● **INPUT**:
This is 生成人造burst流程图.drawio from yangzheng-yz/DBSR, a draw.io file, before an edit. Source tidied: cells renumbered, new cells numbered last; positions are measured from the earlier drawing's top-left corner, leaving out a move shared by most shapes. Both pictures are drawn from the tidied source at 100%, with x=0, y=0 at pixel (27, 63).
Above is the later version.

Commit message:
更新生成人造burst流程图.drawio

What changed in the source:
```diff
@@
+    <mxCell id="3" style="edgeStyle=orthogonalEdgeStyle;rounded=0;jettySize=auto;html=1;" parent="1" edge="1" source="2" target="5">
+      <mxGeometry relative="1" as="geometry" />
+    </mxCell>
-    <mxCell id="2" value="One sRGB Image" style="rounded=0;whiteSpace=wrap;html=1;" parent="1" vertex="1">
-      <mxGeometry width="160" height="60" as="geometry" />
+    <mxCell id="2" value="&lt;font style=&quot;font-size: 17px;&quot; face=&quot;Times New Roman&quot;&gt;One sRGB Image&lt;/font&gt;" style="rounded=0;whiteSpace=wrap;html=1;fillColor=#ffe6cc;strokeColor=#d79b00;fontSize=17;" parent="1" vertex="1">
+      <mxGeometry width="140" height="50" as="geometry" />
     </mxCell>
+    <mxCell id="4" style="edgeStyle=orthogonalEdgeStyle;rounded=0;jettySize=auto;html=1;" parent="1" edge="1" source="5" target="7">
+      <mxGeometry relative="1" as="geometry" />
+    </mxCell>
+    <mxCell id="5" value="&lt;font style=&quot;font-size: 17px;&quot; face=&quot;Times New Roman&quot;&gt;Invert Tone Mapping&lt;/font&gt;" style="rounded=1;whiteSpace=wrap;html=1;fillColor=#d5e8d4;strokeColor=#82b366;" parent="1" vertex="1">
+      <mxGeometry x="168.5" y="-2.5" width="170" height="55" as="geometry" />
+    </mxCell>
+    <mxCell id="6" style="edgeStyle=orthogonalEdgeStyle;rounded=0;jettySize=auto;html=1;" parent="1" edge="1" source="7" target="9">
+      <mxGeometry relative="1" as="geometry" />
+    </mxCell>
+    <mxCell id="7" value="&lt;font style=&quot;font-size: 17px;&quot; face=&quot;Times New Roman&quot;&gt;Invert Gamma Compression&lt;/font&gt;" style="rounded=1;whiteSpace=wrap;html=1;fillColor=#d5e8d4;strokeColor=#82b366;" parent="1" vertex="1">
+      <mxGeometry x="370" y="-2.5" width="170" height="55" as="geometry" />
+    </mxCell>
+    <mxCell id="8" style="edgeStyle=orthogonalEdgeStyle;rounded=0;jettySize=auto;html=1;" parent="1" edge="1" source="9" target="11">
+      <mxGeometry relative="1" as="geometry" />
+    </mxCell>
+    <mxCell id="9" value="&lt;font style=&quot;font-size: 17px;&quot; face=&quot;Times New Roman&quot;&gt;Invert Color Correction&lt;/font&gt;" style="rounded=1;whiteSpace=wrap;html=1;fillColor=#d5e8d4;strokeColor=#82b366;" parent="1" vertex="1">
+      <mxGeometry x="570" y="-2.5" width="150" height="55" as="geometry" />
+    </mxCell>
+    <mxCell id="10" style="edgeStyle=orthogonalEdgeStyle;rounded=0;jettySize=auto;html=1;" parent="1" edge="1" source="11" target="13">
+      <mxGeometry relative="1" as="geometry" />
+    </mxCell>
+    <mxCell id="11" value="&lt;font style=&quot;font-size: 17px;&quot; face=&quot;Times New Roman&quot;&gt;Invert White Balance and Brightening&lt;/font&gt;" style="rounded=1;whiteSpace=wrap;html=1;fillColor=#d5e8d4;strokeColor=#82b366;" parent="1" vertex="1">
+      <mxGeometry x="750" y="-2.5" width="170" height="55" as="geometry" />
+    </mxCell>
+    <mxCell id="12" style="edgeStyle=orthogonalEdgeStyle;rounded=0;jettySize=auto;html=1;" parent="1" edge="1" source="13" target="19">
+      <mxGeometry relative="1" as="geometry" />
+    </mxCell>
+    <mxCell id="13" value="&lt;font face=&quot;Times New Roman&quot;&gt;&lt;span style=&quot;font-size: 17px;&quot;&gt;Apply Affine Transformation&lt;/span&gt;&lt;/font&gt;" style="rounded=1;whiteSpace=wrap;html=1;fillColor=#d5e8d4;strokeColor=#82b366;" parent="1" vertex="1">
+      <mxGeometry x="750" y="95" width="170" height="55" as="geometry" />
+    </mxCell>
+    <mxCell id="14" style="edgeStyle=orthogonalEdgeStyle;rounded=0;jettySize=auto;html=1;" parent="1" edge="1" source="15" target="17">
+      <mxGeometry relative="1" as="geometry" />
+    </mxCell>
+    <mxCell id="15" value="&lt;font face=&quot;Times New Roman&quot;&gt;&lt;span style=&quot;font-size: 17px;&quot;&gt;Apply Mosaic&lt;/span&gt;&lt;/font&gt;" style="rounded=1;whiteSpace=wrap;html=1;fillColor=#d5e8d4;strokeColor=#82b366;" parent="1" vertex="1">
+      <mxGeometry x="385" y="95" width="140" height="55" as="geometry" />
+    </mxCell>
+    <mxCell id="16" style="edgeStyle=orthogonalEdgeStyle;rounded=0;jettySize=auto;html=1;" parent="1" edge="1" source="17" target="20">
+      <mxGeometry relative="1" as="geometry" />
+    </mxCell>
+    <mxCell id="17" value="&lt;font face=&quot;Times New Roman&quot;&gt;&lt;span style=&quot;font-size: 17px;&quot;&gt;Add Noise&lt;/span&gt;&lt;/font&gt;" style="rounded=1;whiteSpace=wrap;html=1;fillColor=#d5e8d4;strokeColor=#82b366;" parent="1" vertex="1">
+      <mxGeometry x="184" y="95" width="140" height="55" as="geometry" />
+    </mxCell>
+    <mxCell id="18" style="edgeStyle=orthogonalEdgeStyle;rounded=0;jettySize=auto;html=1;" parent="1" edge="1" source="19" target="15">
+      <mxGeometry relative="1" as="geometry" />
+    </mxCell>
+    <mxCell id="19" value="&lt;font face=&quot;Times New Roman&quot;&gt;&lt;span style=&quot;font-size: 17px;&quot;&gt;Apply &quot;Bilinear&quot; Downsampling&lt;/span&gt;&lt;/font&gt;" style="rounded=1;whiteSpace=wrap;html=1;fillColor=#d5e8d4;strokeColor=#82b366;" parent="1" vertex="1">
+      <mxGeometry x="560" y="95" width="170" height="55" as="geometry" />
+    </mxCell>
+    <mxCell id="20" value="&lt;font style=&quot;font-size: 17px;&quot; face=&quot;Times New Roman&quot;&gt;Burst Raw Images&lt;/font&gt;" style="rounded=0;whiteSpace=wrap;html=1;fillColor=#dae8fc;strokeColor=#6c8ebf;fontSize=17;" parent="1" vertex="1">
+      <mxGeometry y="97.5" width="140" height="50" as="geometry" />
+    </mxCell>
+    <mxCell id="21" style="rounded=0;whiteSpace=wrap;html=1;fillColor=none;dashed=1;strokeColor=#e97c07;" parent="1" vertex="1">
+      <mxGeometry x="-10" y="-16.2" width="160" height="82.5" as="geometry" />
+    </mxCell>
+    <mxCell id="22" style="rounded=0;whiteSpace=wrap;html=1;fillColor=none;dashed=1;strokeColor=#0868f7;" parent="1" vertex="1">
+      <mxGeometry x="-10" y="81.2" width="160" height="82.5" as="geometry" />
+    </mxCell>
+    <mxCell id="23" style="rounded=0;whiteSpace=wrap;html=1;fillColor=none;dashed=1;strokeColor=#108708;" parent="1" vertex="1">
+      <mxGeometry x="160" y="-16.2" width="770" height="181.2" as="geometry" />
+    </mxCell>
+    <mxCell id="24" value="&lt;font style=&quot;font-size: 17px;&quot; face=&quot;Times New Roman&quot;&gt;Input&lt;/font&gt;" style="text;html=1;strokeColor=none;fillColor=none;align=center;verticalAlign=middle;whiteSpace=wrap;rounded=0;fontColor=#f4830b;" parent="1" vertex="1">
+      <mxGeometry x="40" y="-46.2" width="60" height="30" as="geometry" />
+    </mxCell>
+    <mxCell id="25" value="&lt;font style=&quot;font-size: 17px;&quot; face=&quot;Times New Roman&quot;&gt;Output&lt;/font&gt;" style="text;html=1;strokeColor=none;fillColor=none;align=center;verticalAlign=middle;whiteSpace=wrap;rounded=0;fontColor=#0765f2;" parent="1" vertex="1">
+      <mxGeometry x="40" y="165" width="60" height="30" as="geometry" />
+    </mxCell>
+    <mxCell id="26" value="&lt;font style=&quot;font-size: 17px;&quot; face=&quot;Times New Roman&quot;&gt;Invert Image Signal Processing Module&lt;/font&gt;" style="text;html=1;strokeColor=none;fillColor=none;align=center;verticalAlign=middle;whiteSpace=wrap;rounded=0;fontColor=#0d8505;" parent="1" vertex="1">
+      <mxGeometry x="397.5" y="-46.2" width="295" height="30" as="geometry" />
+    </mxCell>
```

● **PROBLEM DETAILS**: Track down all lines above with the string "sRGB" and copy them.

● **ANSWER TO THE PROBLEM**:
-    <mxCell id="2" value="One sRGB Image" style="rounded=0;whiteSpace=wrap;html=1;" parent="1" vertex="1">
+    <mxCell id="2" value="&lt;font style=&quot;font-size: 17px;&quot; face=&quot;Times New Roman&quot;&gt;One sRGB Image&lt;/font&gt;" style="rounded=0;whiteSpace=wrap;html=1;fillColor=#ffe6cc;strokeColor=#d79b00;fontSize=17;" parent="1" vertex="1">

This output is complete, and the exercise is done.